Dependencies

mobyposi.i

cl-acronyms uses mobyposi.i, a list of words with tags that indicates each word's part of speech. The version that this code uses the multiplication sign "?" as the delimeter between words and tags, uses Unix file endings, and was converted to use Unicode. There are some known problems with the data, particularly regarding letters with diacritics, that proves difficult to fix given the sheer size of the file.

When loading the list, (refresh-list) will automatically skip any entries that have spaces in them, as those are unsuitable targets for an expansion of the acronym.
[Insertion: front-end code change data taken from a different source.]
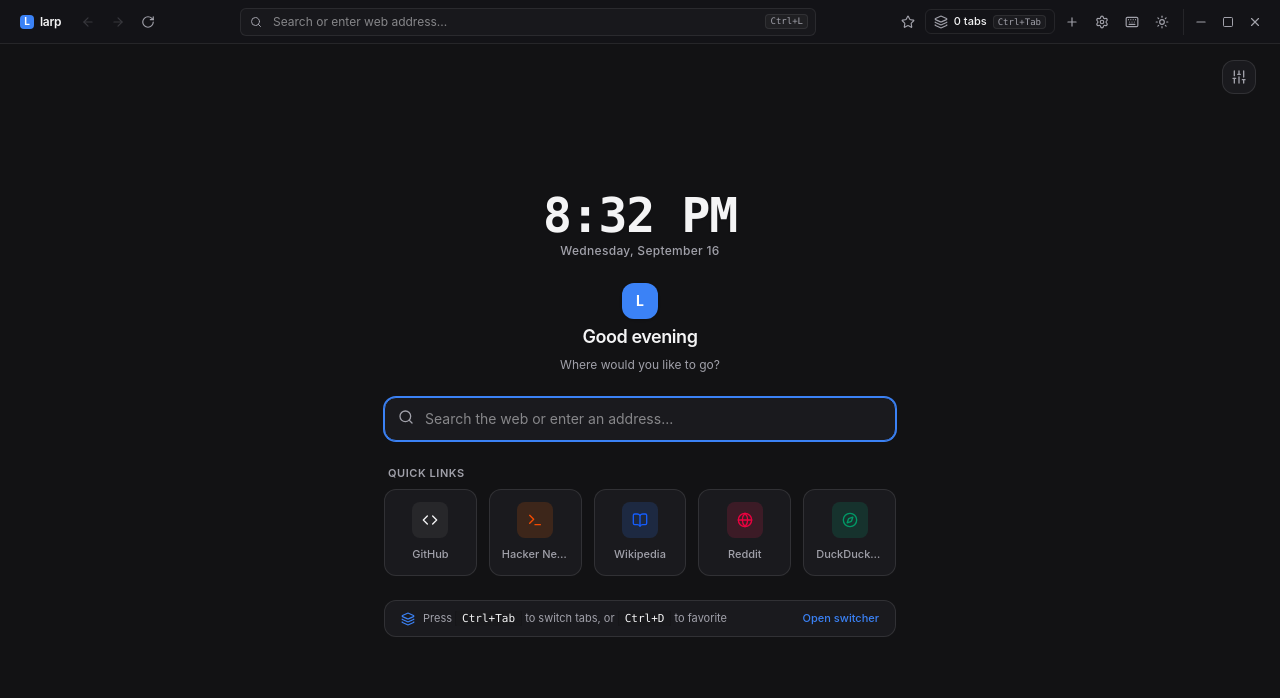
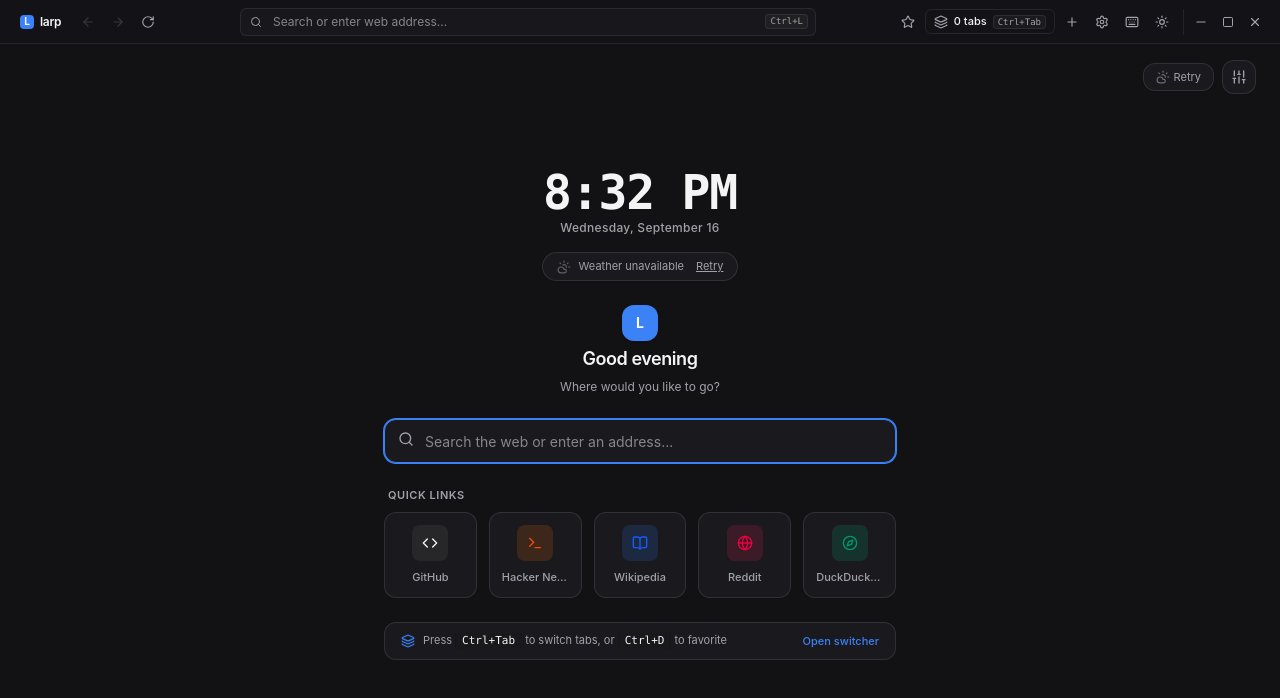
Before and after one commit to Gustavo-de-SZ/larp-browser, a React (Vite) app: page / in a window 1280 px wide. Shown: the top 698 px of the page. Built offline with nearby package versions, Linux system fonts and the light colour scheme.

Commit message:
fix: make weather widget robust via main process IPC with loading states and centered display

```diff
--- a/src/main/ipc-handlers.ts
+++ b/src/main/ipc-handlers.ts
@@ -133,6 +133,10 @@ export function registerIpcHandlers(window: BrowserWindow, tabManager: TabManage
     return tabManager.updateSettings(settings);
   });
 
+  ipcMain.handle('browser:get-weather', () => {
+    return tabManager.getWeather();
+  });
+
   // Switcher HUD handlers
   ipcMain.handle('browser:open-switcher', () => {
     return tabManager.openSwitcher();
--- a/src/main/tab-manager.ts
+++ b/src/main/tab-manager.ts
@@ -11,6 +11,7 @@ import type {
   HistoryItem,
   PasswordEntry,
   ClearBrowsingDataOptions,
+  WeatherData,
 } from '../shared/types';
 
 export const TOP_BAR_HEIGHT = 44;
@@ -82,6 +83,7 @@ export class TabManager {
   private passwords: PasswordEntry[] = [];
   private passwordsPath: string;
   private sessionPath: string;
+  private cachedWeather: { data: WeatherData; timestamp: number } | null = null;
   private onStateChangeCallback?: (state: BrowserState) => void;
 
   constructor(window: BrowserWindow) {
@@ -640,6 +642,46 @@ export class TabManager {
     } catch (err: any) {
       return { success: false, error: err.message || 'Import failed' };
     }
+  }
+
+  public async getWeather(): Promise<WeatherData | null> {
+    const CACHE_TTL = 20 * 60 * 1000; // 20 minutes
+    if (this.cachedWeather && Date.now() - this.cachedWeather.timestamp < CACHE_TTL) {
+      return this.cachedWeather.data;
+    }
+
+    try {
+      const controller = new AbortController();
+      const timeout = setTimeout(() => controller.abort(), 12000);
+      const res = await fetch('https://wttr.in/?format=j1', {
+        signal: controller.signal,
+        headers: { 'User-Agent': 'curl/7.68.0' },
+      });
+      clearTimeout(timeout);
+
+      if (!res.ok) throw new Error(`HTTP ${res.status}`);
+      const data: any = await res.json();
+      const current = data.current_condition?.[0];
+      const area = data.nearest_area?.[0]?.areaName?.[0]?.value || '';
+
+      if (current) {
+        const weather: WeatherData = {
+          tempC: current.temp_C || '0',
+          tempF: current.temp_F || '32',
+          desc: current.weatherDesc?.[0]?.value || 'Clear',
+          area: area,
+        };
+        this.cachedWeather = {
+          data: weather,
+          timestamp: Date.now(),
+        };
+        return weather;
+      }
+    } catch (err) {
+      console.warn('Failed to fetch weather in main process:', err);
+    }
+
+    return this.cachedWeather ? this.cachedWeather.data : null;
   }
 
   // --- Active Tab Hibernation ---
--- a/src/preload/index.ts
+++ b/src/preload/index.ts
@@ -120,6 +120,7 @@ const api: IpcRendererApi = {
   setTheme: (theme: 'dark' | 'light') => ipcRenderer.invoke('browser:set-theme', theme),
   getSettings: () => ipcRenderer.invoke('browser:get-settings'),
   updateSettings: (settings: Partial<BrowserSettings>) => ipcRenderer.invoke('browser:update-settings', settings),
+  getWeather: () => ipcRenderer.invoke('browser:get-weather'),
 
   openSwitcher: () => ipcRenderer.invoke('browser:open-switcher'),
   closeSwitcher: () => ipcRenderer.invoke('browser:close-switcher'),
--- a/src/renderer/src/components/NewTabPage.tsx
+++ b/src/renderer/src/components/NewTabPage.tsx
@@ -19,18 +19,12 @@ import {
   Sliders,
   X,
 } from 'lucide-react';
-import type { BrowserState } from '@/shared/types';
+import type { BrowserState, WeatherData } from '@/shared/types';
 import type { ThemeMode } from '../App';
 
 interface NewTabPageProps {
   state: BrowserState;
   theme: ThemeMode;
-}
-
-interface WeatherInfo {
-  tempC: string;
-  desc: string;
-  area: string;
 }
 
 const DEFAULT_SHORTCUTS = [
@@ -69,7 +63,8 @@ const DEFAULT_SHORTCUTS = [
 export const NewTabPage: React.FC<NewTabPageProps> = ({ state, theme }) => {
   const [query, setQuery] = useState('');
   const [currentTime, setCurrentTime] = useState(new Date());
-  const [weather, setWeather] = useState<WeatherInfo | null>(null);
+  const [weather, setWeather] = useState<WeatherData | null>(null);
+  const [weatherLoading, setWeatherLoading] = useState(false);
   const [showCustomizer, setShowCustomizer] = useState(false);
   const customizerRef = useRef<HTMLDivElement>(null);
 
@@ -89,63 +84,28 @@ export const NewTabPage: React.FC<NewTabPageProps> = ({ state, theme }) => {
     return () => clearInterval(timer);
   }, []);
 
-  // Weather fetch with session storage cache (20 min)
-  useEffect(() => {
+  // Weather fetch via main process IPC
+  const fetchWeather = async () => {
     if (!showWeather) return;
-
-    const CACHE_KEY = 'larp_weather_data';
-    const CACHE_TTL = 20 * 60 * 1000; // 20 minutes
-
+    setWeatherLoading(true);
     try {
-      const cached = sessionStorage.getItem(CACHE_KEY);
-      if (cached) {
-        const parsed = JSON.parse(cached);
-        if (Date.now() - parsed.timestamp < CACHE_TTL) {
-          setWeather(parsed.data);
-          return;
+      if (window.browserApi?.getWeather) {
+        const data = await window.browserApi.getWeather();
+        if (data) {
+          setWeather(data);
         }
       }
-    } catch {
-      // Ignore cache read error
+    } catch (err) {
+      console.warn('Weather fetch failed:', err);
+    } finally {
+      setWeatherLoading(false);
     }
+  };
 
-    const controller = new AbortController();
-    const timeout = setTimeout(() => controller.abort(), 4500);
-
-    fetch('https://wttr.in/?format=j1', { signal: controller.signal })
-      .then((res) => {
-        clearTimeout(timeout);
-        if (!res.ok) throw new Error('Weather request failed');
-        return res.json();
-      })
-      .then((data) => {
-        const current = data.current_condition?.[0];
-        const area = data.nearest_area?.[0]?.areaName?.[0]?.value || '';
-        if (current) {
-          const wInfo: WeatherInfo = {
-            tempC: current.temp_C || '',
-            desc: current.weatherDesc?.[0]?.value || 'Clear',
-            area: area,
-          };
-          setWeather(wInfo);
-          try {
-            sessionStorage.setItem(
-              CACHE_KEY,
-              JSON.stringify({ timestamp: Date.now(), data: wInfo })
-            );
-          } catch {
-            // Ignore cache write error
+  useEffect(() => {
+    if (showWeather) {
+      fetchWeather();
     }
-        }
-      })
-      .catch(() => {
-        // Silently ignore if offline or blocked
-      });
-
-    return () => {
-      clearTimeout(timeout);
-      controller.abort();
-    };
   }, [showWeather]);
 
   // Close customizer dropdown on outside click
@@ -238,7 +198,7 @@ export const NewTabPage: React.FC<NewTabPageProps> = ({ state, theme }) => {
     >
       {/* Top Header Widgets: Weather & Customizer */}
       <div className="absolute top-4 right-6 flex items-center space-x-2 z-20">
-        {showWeather && weather && (
+        {showWeather && (
           <div
             className="flex items-center space-x-2 px-3 py-1.5 rounded-xl border text-xs shadow-xs transition-all select-none backdrop-blur-xs animate-in fade-in duration-200"
             style={{
@@ -246,14 +206,32 @@ export const NewTabPage: React.FC<NewTabPageProps> = ({ state, theme }) => {
               borderColor: 'var(--border-card)',
               color: 'var(--text-main)',
             }}
-            title={`${weather.desc} in ${weather.area}`}
+            title={weather ? `${weather.desc} in ${weather.area}` : 'Local Weather'}
           >
+            {weatherLoading && !weather ? (
+              <div className="flex items-center space-x-1.5 text-[var(--text-muted)] animate-pulse">
+                <CloudSun className="w-3.5 h-3.5 animate-spin" />
+                <span className="text-[11px]">Loading...</span>
+              </div>
+            ) : weather ? (
+              <>
                 {getWeatherIcon(weather.desc)}
                 <span className="font-medium font-mono">{weather.tempC}°C</span>
                 {weather.area && (
                   <span className="text-[11px] text-[var(--text-muted)] hidden sm:inline truncate max-w-[120px]">
                     {weather.area}
                   </span>
+                )}
+              </>
+            ) : (
+              <button
+                type="button"
+                onClick={fetchWeather}
+                className="flex items-center space-x-1 text-[var(--text-muted)] hover:text-[var(--text-main)] cursor-pointer"
+              >
+                <CloudSun className="w-3.5 h-3.5 opacity-60" />
+                <span className="text-[11px]">Retry</span>
+              </button>
             )}
           </div>
         )}
@@ -369,6 +347,49 @@ export const NewTabPage: React.FC<NewTabPageProps> = ({ state, theme }) => {
             <div className="text-xs font-medium text-[var(--text-muted)] tracking-wide">
               {formatClockDate()}
             </div>
+          </div>
+        )}
+
+        {/* Centered Weather Badge */}
+        {showWeather && (
+          <div
+            className="flex items-center space-x-2 px-3.5 py-1.5 rounded-full border text-xs shadow-xs transition-all select-none backdrop-blur-xs animate-in fade-in duration-200 -mt-2"
+            style={{
+              backgroundColor: 'var(--bg-card)',
+              borderColor: 'var(--border-card)',
+            }}
+          >
+            {weatherLoading && !weather ? (
+              <div className="flex items-center space-x-2 text-[var(--text-muted)] animate-pulse">
+                <CloudSun className="w-3.5 h-3.5 animate-spin" />
+                <span className="text-[11px]">Loading local weather...</span>
+              </div>
+            ) : weather ? (
+              <div className="flex items-center space-x-2 text-[var(--text-main)]">
+                {getWeatherIcon(weather.desc)}
+                <span className="font-semibold font-mono">{weather.tempC}°C</span>
+                <span className="text-[var(--text-muted)]">•</span>
+                <span className="text-[var(--text-muted)] capitalize">{weather.desc}</span>
+                {weather.area && (
+                  <>
+                    <span className="text-[var(--text-muted)]">•</span>
+                    <span className="text-[var(--text-muted)]">{weather.area}</span>
+                  </>
+                )}
+              </div>
+            ) : (
+              <div className="flex items-center space-x-2 text-[var(--text-muted)]">
+                <CloudSun className="w-3.5 h-3.5 opacity-50" />
+                <span className="text-[11px]">Weather unavailable</span>
+                <button
+                  type="button"
+                  onClick={fetchWeather}
+                  className="text-[11px] underline hover:text-[var(--text-main)] cursor-pointer ml-1"
+                >
+                  Retry
+                </button>
+              </div>
+            )}
           </div>
         )}
 
--- a/src/shared/types.ts
+++ b/src/shared/types.ts
@@ -43,6 +43,13 @@ export interface PasswordEntry {
   password: string;
   createdAt: number;
   updatedAt: number;
+}
+
+export interface WeatherData {
+  tempC: string;
+  tempF: string;
+  desc: string;
+  area: string;
 }
 
 export interface FindResult {
@@ -194,6 +201,7 @@ export interface IpcRendererApi {
   setTheme: (theme: 'dark' | 'light') => Promise<void>;
   getSettings: () => Promise<BrowserSettings>;
   updateSettings: (settings: Partial<BrowserSettings>) => Promise<BrowserSettings>;
+  getWeather: () => Promise<WeatherData | null>;
 
   // Switcher HUD & Modal operations
   openSwitcher: () => Promise<void>;
```
Lines whose indentation alone changed are shown as unchanged.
The file contains some unusual, uncommon or obsolete words that may confuse a reader that might use it just for laughs. Interested parties can provide a less confusing list with a similar size.

cl-acronyms also depends on alexandria and split-sequence in the current setup.

Future

cl-acronyms remains a work in progress, though it works out of the box as it is. Below are some of the things that are desired for future versions, in no particular order:

  • A more intelligent word structure system
  • A list of sentence structures in the ballpark in scope as mobyposi.i
  • A slightly smaller mobyposi.i that doesn't use quite so many archaic words
  • Greater control over how phrases are constructed:
  • Direct control over capitalization
Author
Isora?athe? Zorethan <isoraqathedh.zorethan@gmail.com>
Maintainer
Isora?athe? Zorethan <isoraqathedh.zorethan@gmail.com>
License
MIT